# Problem description:
The entries below must be retyped exactly. Pictures are to be omitted.

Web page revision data

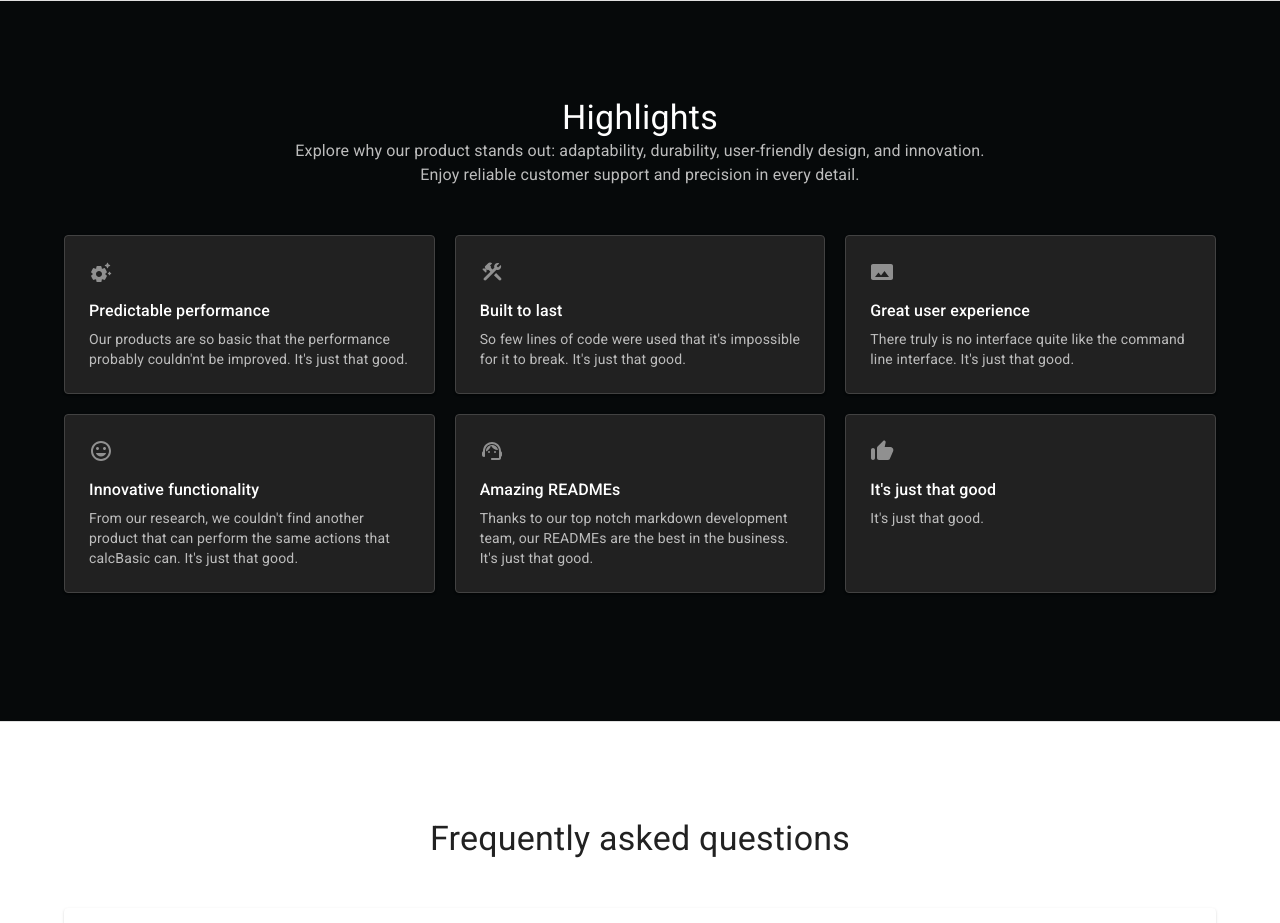
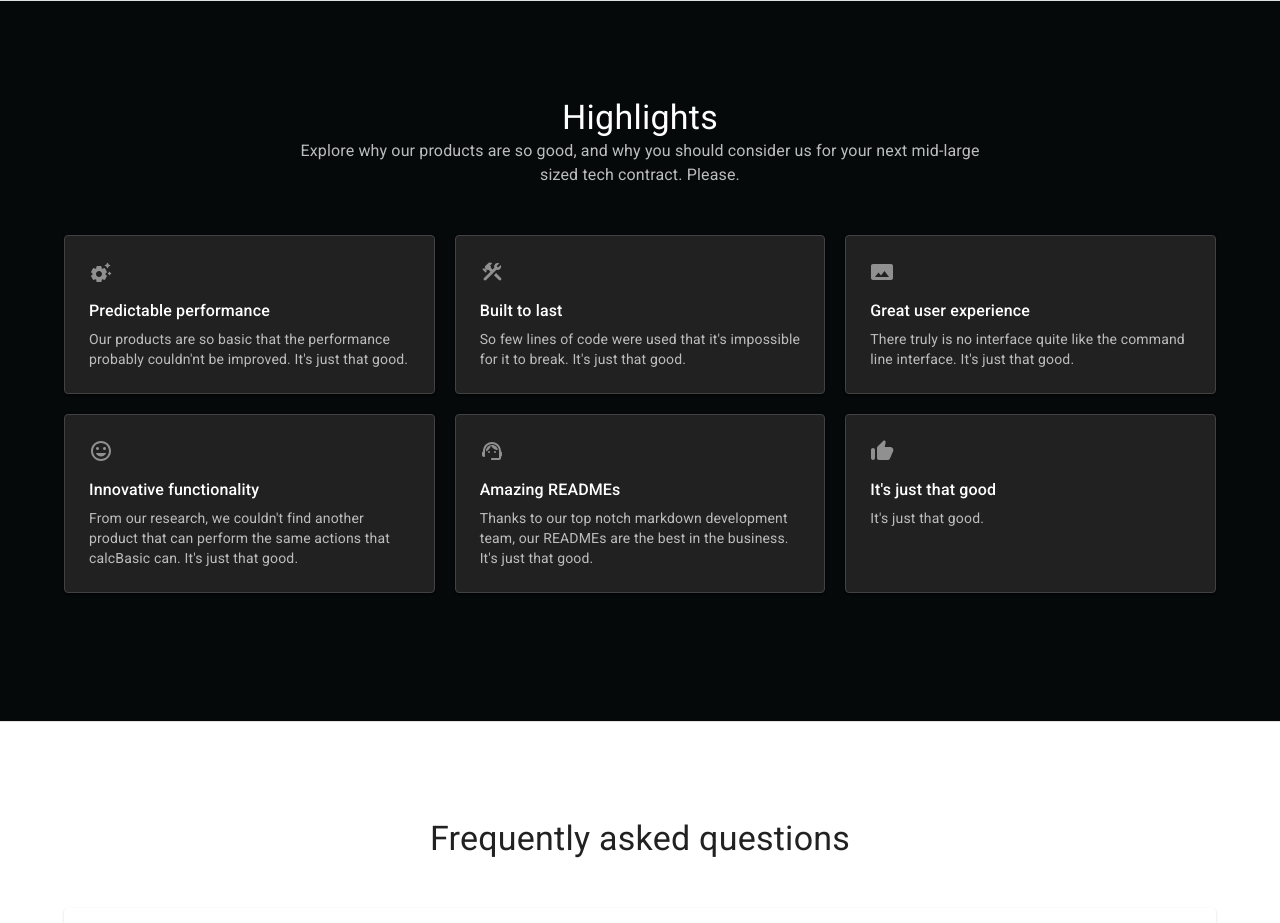
Before and after one commit to yummydirtx/theJunkyard, a React (Create React App) app: page / in a window 1280 px wide. Shown: the part 2860-3783 px from the top of the page. Built offline with nearby package versions, Linux system fonts and the light colour scheme.

Commit message:
rewrote highlights maintext

```diff
--- a/src/components/Highlights.js
+++ b/src/components/Highlights.js
@@ -82,9 +82,7 @@ export default function Highlights() {
             Highlights
           </Typography>
           <Typography variant="body1" sx={{ color: 'grey.400' }}>
-            Explore why our product stands out: adaptability, durability,
-            user-friendly design, and innovation. Enjoy reliable customer support and
-            precision in every detail.
+            Explore why our products are so good, and why you should consider us for your next mid-large sized tech contract. Please.
           </Typography>
         </Box>
         <Grid container spacing={2.5}>
```
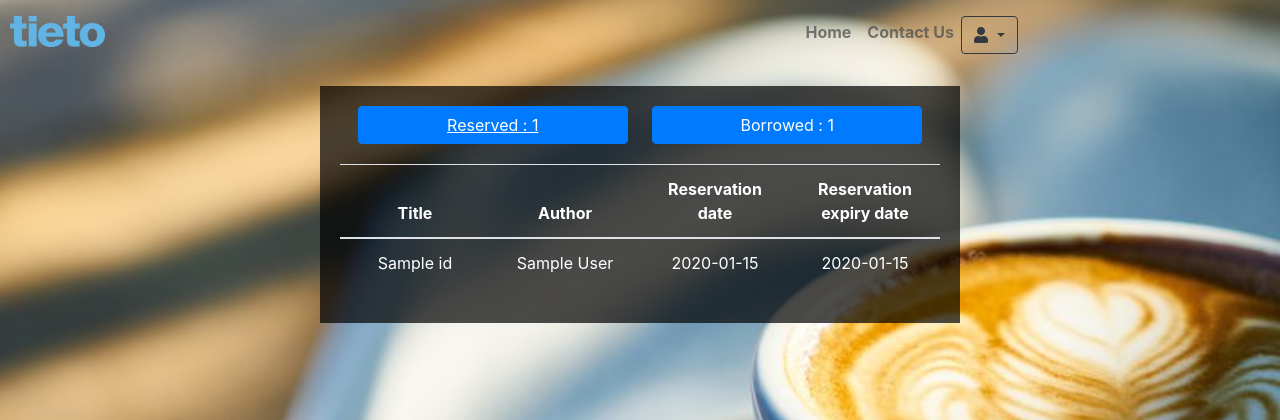
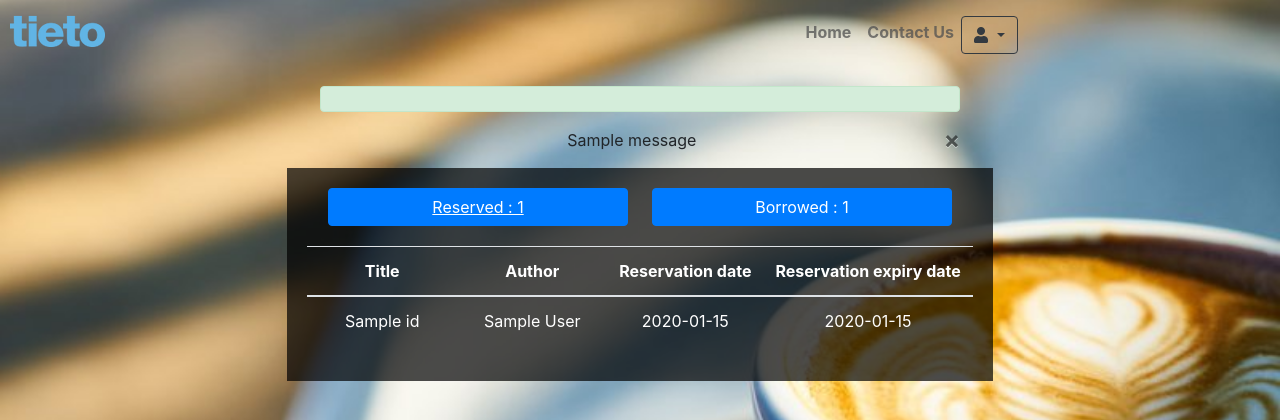
Before and after one commit to InkubatorTieto/melvil, a Flask app: template templates/book_borrowing_dashboard.html in a window 1280 px wide. Shown: the top 420 px of the page. Run offline with Flask 2, Linux system fonts and the light colour scheme; the template is opened without the code that fills it: most values are stand-ins (such as "Sample title", 1, 10 or a date in 2020); one stand-in notice (Sample message) is shown; some libraries are stand-ins or nearby versions.

Commit message:
small correction

```diff
--- a/templates/book_borrowing_dashboard.html
+++ b/templates/book_borrowing_dashboard.html
@@ -3,11 +3,11 @@
 {% block content %}
 {% from "macros.html" import table_row, copy_info_row, flashed_message with context %}
   <div class="cover-container d-flex h-80 p-3 mx-auto flex-column">
-      <!--<div>-->
-          <!--{% with messages = get_flashed_messages(with_categories=true) %}-->
-            <!--{{ flashed_message(messages) }}-->
-          <!--{% endwith %}-->
-      <!--</div>-->
+      <div>
+          {% with messages = get_flashed_messages(with_categories=true) %}
+            {{ flashed_message(messages) }}
+          {% endwith %}
+      </div>
       <main role="main">
             <div class="book_borrowing_dashboard">
                 <div >
```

# Response below:
Before and after one commit to yummydirtx/theJunkyard, a React (Create React App) app: page / in a window 1280 px wide. Shown: the part 2860-3783 px from the top of the page. Built offline with nearby package versions, Linux system fonts and the light colour scheme.

Commit message:
rewrote highlights maintext

```diff
--- a/src/components/Highlights.js
+++ b/src/components/Highlights.js
@@ -82,9 +82,7 @@ export default function Highlights() {
             Highlights
           </Typography>
           <Typography variant="body1" sx={{ color: 'grey.400' }}>
-            Explore why our product stands out: adaptability, durability,
-            user-friendly design, and innovation. Enjoy reliable customer support and
-            precision in every detail.
+            Explore why our products are so good, and why you should consider us for your next mid-large sized tech contract. Please.
           </Typography>
         </Box>
         <Grid container spacing={2.5}>
```
Before and after one commit to InkubatorTieto/melvil, a Flask app: template templates/book_borrowing_dashboard.html in a window 1280 px wide. Shown: the top 420 px of the page. Run offline with Flask 2, Linux system fonts and the light colour scheme; the template is opened without the code that fills it: most values are stand-ins (such as "Sample title", 1, 10 or a date in 2020); one stand-in notice (Sample message) is shown; some libraries are stand-ins or nearby versions.

Commit message:
small correction

```diff
--- a/templates/book_borrowing_dashboard.html
+++ b/templates/book_borrowing_dashboard.html
@@ -3,11 +3,11 @@
 {% block content %}
 {% from "macros.html" import table_row, copy_info_row, flashed_message with context %}
   <div class="cover-container d-flex h-80 p-3 mx-auto flex-column">
-      <!--<div>-->
-          <!--{% with messages = get_flashed_messages(with_categories=true) %}-->
-            <!--{{ flashed_message(messages) }}-->
-          <!--{% endwith %}-->
-      <!--</div>-->
+      <div>
+          {% with messages = get_flashed_messages(with_categories=true) %}
+            {{ flashed_message(messages) }}
+          {% endwith %}
+      </div>
       <main role="main">
             <div class="book_borrowing_dashboard">
                 <div >
```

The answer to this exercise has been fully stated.